Finally, it’s here. After 161 games of baseball, the regular season ends today. With home-field advantage locked up, there would be almost no reason to watch this game — odd, especially since Clayton Kershaw is pitching.

Padres
Dodgers
12:10 p.m.
Los Angeles
CF
Upton
LF
Crawford
1B
Norris
2B
Utley
3B
Solarte
1B
Gonzalez
2B
Gyorko
RF
Ethier
SS
Barmes
SS
Seager
C
Hedges
C
Ellis
LF
Amarista
3B
Guerrero
RF
Jankowski
CF
Pederson
P
Garces (L)
P
Kershaw (L)

But Kershaw has a chance to add another impressive line to his resume. If he strikes out six Padre hitters, he’ll become the first pitcher to record 300 strikeouts since Randy Johnson struck out 334 and Curt Schilling struck out 316 in 2002. Thirteen years, no 300-strikeout pitchers. Seeing as the overall strikeout rate has been up in baseball, that’s almost unbelievable … until you realize it’s 300 strikeouts.

He truly is amazing and I’m looking forward to what the rest of October (and hopefully/maybe November) has in store.

Despite this being a meaningless game in the standings, the Dodgers are fielding a competitive lineup (hard to say with Alex Guerrero in there, but not even one guy can do that much harm).

/looks at the Padres’ lineup
/sees Clint Barmes batting fifth
/questions everything in life

Today’s manager is Jimmy Rollins. The Dodgers have done this in year’s past in the final game of the season (as long as it didn’t matter in the standings). It was Juan Uribe last year. I’m guessing Rollins put Guerrero in the lineup because he wanted some entertainment outside of the actual baseball on the field. Kenley Jansen is the pitching coach. Fun fun.

 

In disappointing-yet-maybe-not news…

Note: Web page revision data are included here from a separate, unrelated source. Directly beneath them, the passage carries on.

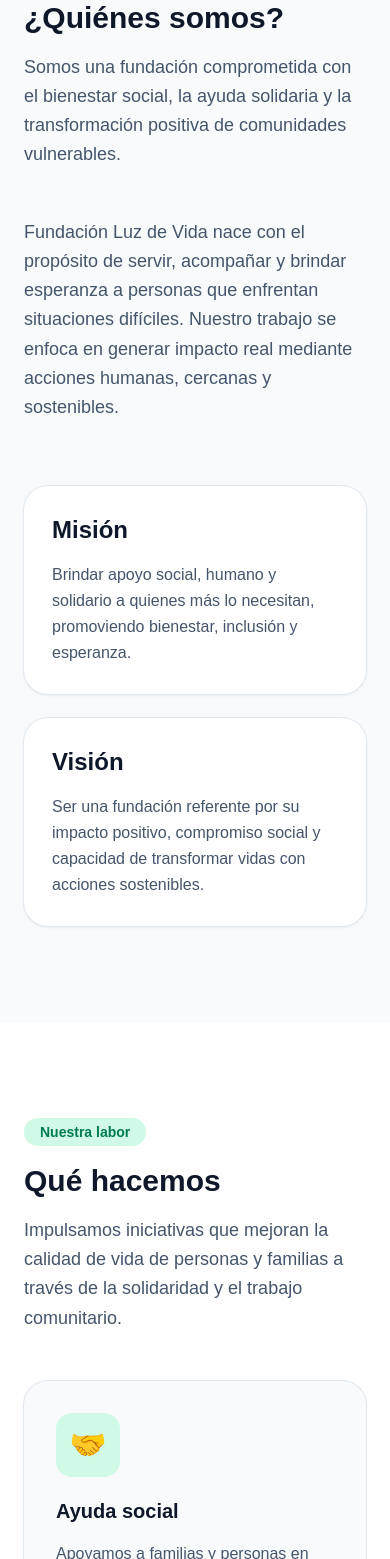
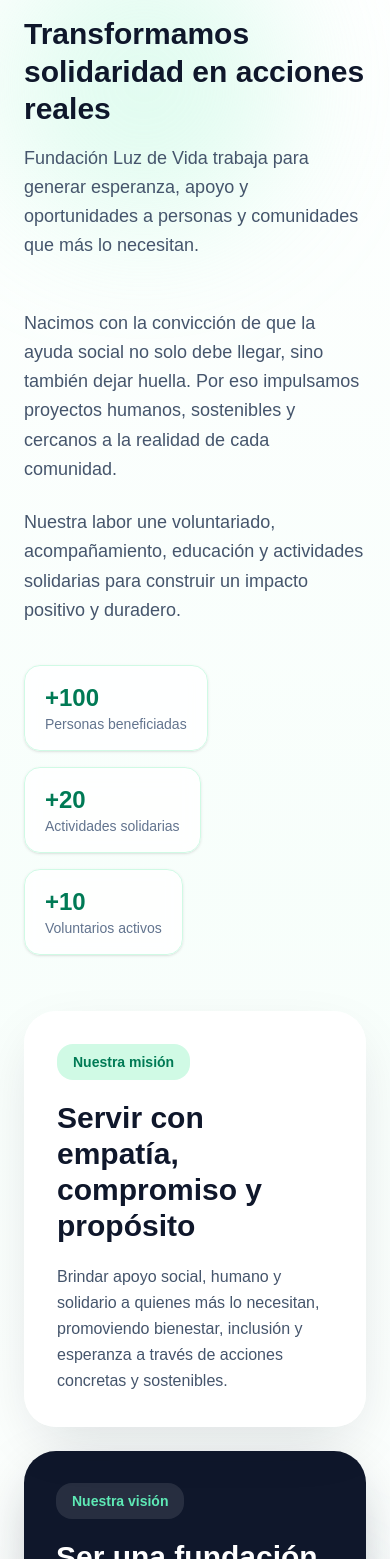
Before and after one commit to Patogol35/sitio-web, a React (Vite) app: page / in a window 390 px wide. Shown: the part 1780-3339 px from the top of the page. Built offline with nearby package versions, Linux system fonts and the light colour scheme.

Commit message:
Update Home.jsx

```diff
--- a/src/pages/Home.jsx
+++ b/src/pages/Home.jsx
@@ -9,43 +9,80 @@ import projects from "../data/projects";
 
 function Home() {
   return (
-    <div className="bg-slate-50">
+    <div className="bg-white text-slate-900">
       <Navbar />
       <Hero />
 
       {/* QUIÉNES SOMOS */}
-      <section id="quienes-somos" className="py-24">
-        <div className="mx-auto max-w-7xl px-6 lg:px-8">
-          <div className="grid items-center gap-16 lg:grid-cols-2">
+      <section
+        id="quienes-somos"
+        className="relative overflow-hidden bg-gradient-to-b from-white via-emerald-50/40 to-white py-28"
+      >
+        <div className="absolute left-0 top-20 h-72 w-72 rounded-full bg-emerald-200/30 blur-3xl" />
+        <div className="absolute right-0 bottom-10 h-72 w-72 rounded-full bg-sky-200/20 blur-3xl" />
+
+        <div className="relative mx-auto max-w-7xl px-6 lg:px-8">
+          <div className="grid items-center gap-14 lg:grid-cols-2">
             <div>
               <SectionTitle
                 badge="Nuestra identidad"
-                title="¿Quiénes somos?"
-                subtitle="Somos una fundación comprometida con el bienestar social, la ayuda solidaria y la transformación positiva de comunidades vulnerables."
+                title="Transformamos solidaridad en acciones reales"
+                subtitle="Fundación Luz de Vida trabaja para generar esperanza, apoyo y oportunidades a personas y comunidades que más lo necesitan."
               />
 
-              <p className="text-slate-600 text-lg leading-relaxed">
-                Fundación Luz de Vida nace con el propósito de servir, acompañar
-                y brindar esperanza a personas que enfrentan situaciones difíciles.
-                Nuestro trabajo se enfoca en generar impacto real mediante acciones
-                humanas, cercanas y sostenibles.
-              </p>
+              <div className="space-y-6 text-lg leading-relaxed text-slate-600">
+                <p>
+                  Nacimos con la convicción de que la ayuda social no solo debe
+                  llegar, sino también dejar huella. Por eso impulsamos proyectos
+                  humanos, sostenibles y cercanos a la realidad de cada comunidad.
+                </p>
+                <p>
+                  Nuestra labor une voluntariado, acompañamiento, educación y
+                  actividades solidarias para construir un impacto positivo y duradero.
+                </p>
+              </div>
+
+              <div className="mt-10 flex flex-wrap gap-4">
+                <div className="rounded-2xl border border-emerald-100 bg-white/80 px-5 py-4 shadow-sm backdrop-blur">
+                  <p className="text-2xl font-bold text-emerald-700">+100</p>
+                  <p className="text-sm text-slate-500">Personas beneficiadas</p>
+                </div>
+                <div className="rounded-2xl border border-emerald-100 bg-white/80 px-5 py-4 shadow-sm backdrop-blur">
+                  <p className="text-2xl font-bold text-emerald-700">+20</p>
+                  <p className="text-sm text-slate-500">Actividades solidarias</p>
+                </div>
+                <div className="rounded-2xl border border-emerald-100 bg-white/80 px-5 py-4 shadow-sm backdrop-blur">
+                  <p className="text-2xl font-bold text-emerald-700">+10</p>
+                  <p className="text-sm text-slate-500">Voluntarios activos</p>
+                </div>
+              </div>
             </div>
 
             <div className="grid gap-6">
-              <div className="rounded-3xl bg-white p-7 shadow-sm ring-1 ring-slate-200">
-                <h3 className="text-2xl font-bold text-slate-900">Misión</h3>
-                <p className="mt-4 text-slate-600 leading-relaxed">
+              <div className="rounded-[2rem] border border-white/60 bg-white/90 p-8 shadow-[0_20px_60px_-15px_rgba(15,23,42,0.15)] backdrop-blur">
+                <div className="mb-5 inline-flex rounded-2xl bg-emerald-100 px-4 py-2 text-sm font-semibold text-emerald-700">
+                  Nuestra misión
+                </div>
+                <h3 className="text-3xl font-bold text-slate-900">
+                  Servir con empatía, compromiso y propósito
+                </h3>
+                <p className="mt-5 leading-relaxed text-slate-600">
                   Brindar apoyo social, humano y solidario a quienes más lo necesitan,
-                  promoviendo bienestar, inclusión y esperanza.
+                  promoviendo bienestar, inclusión y esperanza a través de acciones
+                  concretas y sostenibles.
                 </p>
               </div>
 
-              <div className="rounded-3xl bg-white p-7 shadow-sm ring-1 ring-slate-200">
-                <h3 className="text-2xl font-bold text-slate-900">Visión</h3>
-                <p className="mt-4 text-slate-600 leading-relaxed">
-                  Ser una fundación referente por su impacto positivo, compromiso social
-                  y capacidad de transformar vidas con acciones sostenibles.
+              <div className="rounded-[2rem] bg-slate-900 p-8 text-white shadow-[0_20px_60px_-15px_rgba(15,23,42,0.35)]">
+                <div className="mb-5 inline-flex rounded-2xl bg-white/10 px-4 py-2 text-sm font-semibold text-emerald-300">
+                  Nuestra visión
+                </div>
+                <h3 className="text-3xl font-bold">
+                  Ser una fundación que inspira transformación
+                </h3>
+                <p className="mt-5 leading-relaxed text-slate-300">
+                  Aspiramos a convertirnos en un referente de impacto social,
+                  cercanía humana y proyectos que mejoren vidas de forma real y sostenible.
                 </p>
               </div>
             </div>
@@ -54,46 +91,49 @@ function Home() {
       </section>
 
       {/* QUÉ HACEMOS */}
-      <section id="que-hacemos" className="bg-white py-24">
+      <section id="que-hacemos" className="bg-slate-950 py-28 text-white">
         <div className="mx-auto max-w-7xl px-6 lg:px-8">
           <SectionTitle
             badge="Nuestra labor"
-            title="Qué hacemos"
-            subtitle="Impulsamos iniciativas que mejoran la calidad de vida de personas y familias a través de la solidaridad y el trabajo comunitario."
+            title="Construimos oportunidades a través de la acción"
+            subtitle="Impulsamos iniciativas sociales que fortalecen comunidades, promueven la solidaridad y generan bienestar."
           />
 
-          <div className="grid gap-8 md:grid-cols-2 lg:grid-cols-4">
+          <div className="mt-14 grid gap-8 md:grid-cols-2 xl:grid-cols-4">
             {[
               {
                 icon: "🤝",
                 title: "Ayuda social",
-                text: "Apoyamos a familias y personas en situación vulnerable mediante asistencia y acompañamiento.",
+                text: "Apoyamos a familias y personas en situación vulnerable mediante asistencia, acompañamiento y apoyo humano.",
               },
               {
                 icon: "🎓",
                 title: "Educación",
-                text: "Promovemos oportunidades educativas y acceso a recursos para niños y jóvenes.",
+                text: "Promovemos el acceso a oportunidades educativas, recursos formativos y desarrollo integral.",
               },
               {
                 icon: "💚",
                 title: "Voluntariado",
-                text: "Fomentamos la participación de personas comprometidas con el cambio social.",
+                text: "Integramos a personas comprometidas con la construcción de una sociedad más justa y solidaria.",
               },
               {
                 icon: "✨",
                 title: "Actividades solidarias",
-                text: "Desarrollamos campañas, jornadas y eventos de impacto comunitario.",
+                text: "Organizamos jornadas, campañas y eventos con impacto comunitario y enfoque social.",
               },
             ].map((item, index) => (
               <div
                 key={index}
-                className="rounded-3xl bg-slate-50 p-8 shadow-sm ring-1 ring-slate-200 transition hover:-translate-y-1 hover:shadow-xl"
+                className="group relative overflow-hidden rounded-[2rem] border border-white/10 bg-white/5 p-8 backdrop-blur-sm transition duration-300 hover:-translate-y-2 hover:border-emerald-400/40 hover:bg-white/10 hover:shadow-2xl"
               >
-                <div className="mb-5 inline-flex h-16 w-16 items-center justify-center rounded-2xl bg-emerald-100 text-3xl">
-                  {item.icon}
+                <div className="absolute right-0 top-0 h-28 w-28 rounded-full bg-emerald-400/10 blur-2xl transition group-hover:bg-emerald-400/20" />
+                <div className="relative">
+                  <div className="mb-6 inline-flex h-16 w-16 items-center justify-center rounded-2xl bg-emerald-500/15 text-3xl ring-1 ring-emerald-400/20">
+                    {item.icon}
+                  </div>
+                  <h3 className="text-2xl font-bold">{item.title}</h3>
+                  <p className="mt-4 leading-relaxed text-slate-300">{item.text}</p>
                 </div>
-                <h3 className="text-xl font-bold text-slate-900">{item.title}</h3>
-                <p className="mt-4 text-slate-600 leading-relaxed">{item.text}</p>
               </div>
             ))}
           </div>
@@ -101,17 +141,27 @@ function Home() {
       </section>
 
       {/* NOTICIAS */}
-      <section id="noticias" className="py-24">
-        <div className="mx-auto max-w-7xl px-6 lg:px-8">
+      <section
+        id="noticias"
+        className="relative overflow-hidden bg-gradient-to-b from-white via-slate-50 to-white py-28"
+      >
+        <div className="absolute left-1/2 top-0 h-72 w-72 -translate-x-1/2 rounded-full bg-emerald-100 blur-3xl" />
+
+        <div className="relative mx-auto max-w-7xl px-6 lg:px-8">
           <SectionTitle
             badge="Actualidad"
-            title="Noticias y actividades"
-            subtitle="Conoce algunas de las acciones, jornadas y actividades que realizamos como fundación."
+            title="Noticias, jornadas y actividades"
+            subtitle="Comparte con la comunidad el trabajo que realiza la fundación y mantén visibles sus acciones e impacto."
           />
 
-          <div className="grid gap-8 md:grid-cols-2 lg:grid-cols-3">
+          <div className="mt-14 grid gap-8 md:grid-cols-2 xl:grid-cols-3">
             {news.map((item) => (
-              <NewsCard key={item.id} {...item} />
+              <div
+                key={item.id}
+                className="rounded-[2rem] border border-slate-200 bg-white p-2 shadow-[0_15px_45px_-20px_rgba(15,23,42,0.18)] transition hover:-translate-y-2 hover:shadow-[0_25px_60px_-20px_rgba(15,23,42,0.22)]"
+              >
+                <NewsCard {...item} />
+              </div>
             ))}
           </div>
         </div>
@@ -120,70 +170,132 @@ function Home() {
       {/* DONACIONES */}
       <section
         id="donaciones"
-        className="bg-gradient-to-br from-emerald-600 to-emerald-700 py-24 text-white"
+        className="relative overflow-hidden bg-slate-950 py-28 text-white"
       >
-        <div className="mx-auto max-w-7xl px-6 lg:px-8">
-          <SectionTitle
-            badge="Apoya nuestra causa"
-            title="Tus donaciones hacen posible el cambio"
-            subtitle="Cada aporte representa una oportunidad para transformar vidas y fortalecer nuestros proyectos sociales."
-          />
+        <div className="absolute inset-0 bg-[radial-gradient(circle_at_top_left,rgba(16,185,129,0.25),transparent_35%),radial-gradient(circle_at_bottom_right,rgba(59,130,246,0.18),transparent_30%)]" />
 
-          <div className="grid gap-8 md:grid-cols-2 lg:grid-cols-3">
+        <div className="relative mx-auto max-w-7xl px-6 lg:px-8">
+          <div className="mb-14 grid gap-10 lg:grid-cols-[1.2fr_0.8fr] lg:items-end">
+            <div>
+              <SectionTitle
+                badge="Apoya nuestra causa"
+                title="Cada donación puede cambiar una historia"
+                subtitle="Tu aporte fortalece proyectos sociales, actividades comunitarias y acciones que mejoran la vida de muchas personas."
+              />
+            </div>
+
+            <div className="rounded-[2rem] border border-white/10 bg-white/5 p-8 backdrop-blur">
+              <p className="text-sm uppercase tracking-[0.2em] text-emerald-300">
+                Impacto social
+              </p>
+              <p className="mt-4 text-4xl font-bold">Tu ayuda sí llega</p>
+              <p className="mt-4 leading-relaxed text-slate-300">
+                Dona a proyectos específicos y apoya iniciativas reales de educación,
+                ayuda social, actividades solidarias y acompañamiento comunitario.
+              </p>
+            </div>
+          </div>
+
+          <div className="grid gap-8 md:grid-cols-2 xl:grid-cols-3">
             {projects.map((project) => (
-              <ProjectCard key={project.id} {...project} />
+              <div
+                key={project.id}
+                className="rounded-[2rem] border border-white/10 bg-white/5 p-2 backdrop-blur transition hover:-translate-y-2 hover:bg-white/10 hover:shadow-2xl"
+              >
+                <ProjectCard {...project} />
+              </div>
             ))}
           </div>
         </div>
       </section>
 
       {/* CONTACTO */}
-      <section id="contacto" className="bg-white py-24">
-        <div className="mx-auto max-w-7xl px-6 lg:px-8">
-          <div className="grid gap-16 lg:grid-cols-2">
-            <div>
+      <section
+        id="contacto"
+        className="relative overflow-hidden bg-gradient-to-b from-white via-emerald-50/30 to-white py-28"
+      >
+        <div className="absolute left-10 bottom-10 h-64 w-64 rounded-full bg-emerald-200/30 blur-3xl" />
+        <div className="absolute right-10 top-10 h-64 w-64 rounded-full bg-sky-200/20 blur-3xl" />
+
+        <div className="relative mx-auto max-w-7xl px-6 lg:px-8">
+          <div className="grid gap-12 lg:grid-cols-[0.95fr_1.05fr]">
+            <div className="rounded-[2rem] bg-slate-950 p-10 text-white shadow-[0_20px_60px_-15px_rgba(15,23,42,0.35)]">
               <SectionTitle
                 badge="Contáctanos"
-                title="¿Quieres apoyar o colaborar?"
-                subtitle="Estamos abiertos a donaciones, alianzas, voluntariado y nuevas iniciativas que sumen a nuestra misión."
+                title="Súmate a esta misión"
+                subtitle="Estamos abiertos a alianzas, voluntariado, apoyo económico y nuevas iniciativas que generen impacto."
               />
 
-              <div className="space-y-5 text-slate-600 text-lg">
-                <p><span className="font-semibold text-slate-900">Dirección:</span> Quito, Ecuador</p>
-                <p><span className="font-semibold text-slate-900">Teléfono:</span> +593 000 000 000</p>
-                <p><span className="font-semibold text-slate-900">Correo:</span> contacto@luzdevida.org</p>
-                <p><span className="font-semibold text-slate-900">Horario:</span> Lunes a Viernes, 08:00 - 17:00</p>
+              <div className="mt-10 space-y-6 text-lg text-slate-300">
+                <div className="rounded-2xl border border-white/10 bg-white/5 p-5">
+                  <p className="text-sm font-semibold uppercase tracking-wide text-emerald-300">
+                    Dirección
+                  </p>
+                  <p className="mt-2">Quito, Ecuador</p>
+                </div>
+
+                <div className="rounded-2xl border border-white/10 bg-white/5 p-5">
+                  <p className="text-sm font-semibold uppercase tracking-wide text-emerald-300">
+                    Teléfono
+                  </p>
+                  <p className="mt-2">+593 000 000 000</p>
+                </div>
+
+                <div className="rounded-2xl border border-white/10 bg-white/5 p-5">
+                  <p className="text-sm font-semibold uppercase tracking-wide text-emerald-300">
+                    Correo
+                  </p>
+                  <p className="mt-2">contacto@luzdevida.org</p>
+                </div>
+
+                <div className="rounded-2xl border border-white/10 bg-white/5 p-5">
+                  <p className="text-sm font-semibold uppercase tracking-wide text-emerald-300">
+                    Horario
+                  </p>
+                  <p className="mt-2">Lunes a Viernes · 08:00 a 17:00</p>
+                </div>
               </div>
             </div>
 
-            <div className="rounded-[2rem] bg-slate-50 p-8 shadow-sm ring-1 ring-slate-200">
-              <h3 className="text-2xl font-bold text-slate-900">Envíanos un mensaje</h3>
+            <div className="rounded-[2rem] border border-slate-200 bg-white/90 p-10 shadow-[0_20px_60px_-15px_rgba(15,23,42,0.15)] backdrop-blur">
+              <div className="mb-8">
+                <p className="text-sm font-semibold uppercase tracking-[0.2em] text-emerald-600">
+                  Escríbenos
+                </p>
+                <h3 className="mt-3 text-4xl font-bold text-slate-900">
+                  Envíanos un mensaje
+                </h3>
+                <p className="mt-3 text-slate-600">
+                  Si deseas colaborar, donar o conocer más sobre nuestros proyectos,
+                  estaremos encantados de escucharte.
+                </p>
+              </div>
 
-              <form className="mt-8 space-y-5">
+              <form className="space-y-5">
                 <input
                   type="text"
                   placeholder="Nombre completo"
-                  className="w-full rounded-2xl border border-slate-300 bg-white px-5 py-4 outline-none focus:border-emerald-500"
+                  className="w-full rounded-2xl border border-slate-200 bg-slate-50 px-5 py-4 text-slate-900 outline-none transition focus:border-emerald-500 focus:bg-white focus:ring-4 focus:ring-emerald-100"
                 />
                 <input
                   type="email"
                   placeholder="Correo electrónico"
-                  className="w-full rounded-2xl border border-slate-300 bg-white px-5 py-4 outline-none focus:border-emerald-500"
+                  className="w-full rounded-2xl border border-slate-200 bg-slate-50 px-5 py-4 text-slate-900 outline-none transition focus:border-emerald-500 focus:bg-white focus:ring-4 focus:ring-emerald-100"
                 />
                 <input
                   type="text"
                   placeholder="Asunto"
-                  className="w-full rounded-2xl border border-slate-300 bg-white px-5 py-4 outline-none focus:border-emerald-500"
+                  className="w-full rounded-2xl border border-slate-200 bg-slate-50 px-5 py-4 text-slate-900 outline-none transition focus:border-emerald-500 focus:bg-white focus:ring-4 focus:ring-emerald-100"
                 />
                 <textarea
-                  rows="5"
+                  rows="6"
                   placeholder="Escribe tu mensaje"
-                  className="w-full rounded-2xl border border-slate-300 bg-white px-5 py-4 outline-none focus:border-emerald-500"
+                  className="w-full rounded-2xl border border-slate-200 bg-slate-50 px-5 py-4 text-slate-900 outline-none transition focus:border-emerald-500 focus:bg-white focus:ring-4 focus:ring-emerald-100"
                 ></textarea>
 
                 <button
                   type="submit"
-                  className="rounded-full bg-emerald-600 px-7 py-4 text-sm font-semibold text-white shadow-md hover:bg-emerald-700 transition"
+                  className="w-full rounded-full bg-slate-950 px-7 py-4 text-sm font-semibold text-white shadow-lg transition hover:-translate-y-0.5 hover:bg-emerald-600"
                 >
                   Enviar mensaje
                 </button>
```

Odd. Kiley McDaniel linked Martinez to the Dodgers just before the July 2 signing period began. He had the bonus being $11 million. It’s odd that Martinez hadn’t agreed to a deal until now, seeing as he is 20 years old and was ranked by MLB.com as the top international prospect available (and has somehow slipped to No. 4). This smells of two things:

  1. He was overrated/overvalued from the start and was never an 8-digit bonus guy
  2. Something happened in the last three months to cause his value to plummet

Both are plausible, but I’m inclined to lean toward No. 2 — be it an injury, an off-the-field matter or what have you. My first thought went to Miguel Alfredo Gonzalez, who initially agreed to a $48 million deal with the Phillies. After an injury concern presented itself, he ended up signing for $12 million.

I’m a little disappointed the Dodgers didn’t land him, but I’m sure there’s a good reason they didn’t sign him. It certainly wasn’t because he was priced out of their budget (what budget?).

Finally, this.

I think this was expected, but it’s now confirmed. Should be a good series.

About Dustin Nosler

Dustin Nosler
Dustin Nosler began writing about the Dodgers in July 2009 at his blog, Feelin' Kinda Blue. He co-hosts a weekly podcast with Jared Massey called Dugout Blues. He is a contributor/editor at The Hardball Times. He graduated from California State University, Sacramento, with his bachelor’s degree in journalism and a minor in digital media. While at CSUS, he worked for the student-run newspaper The State Hornet for three years, culminating with a 1-year term as editor-in-chief. He resides in Stockton, Calif.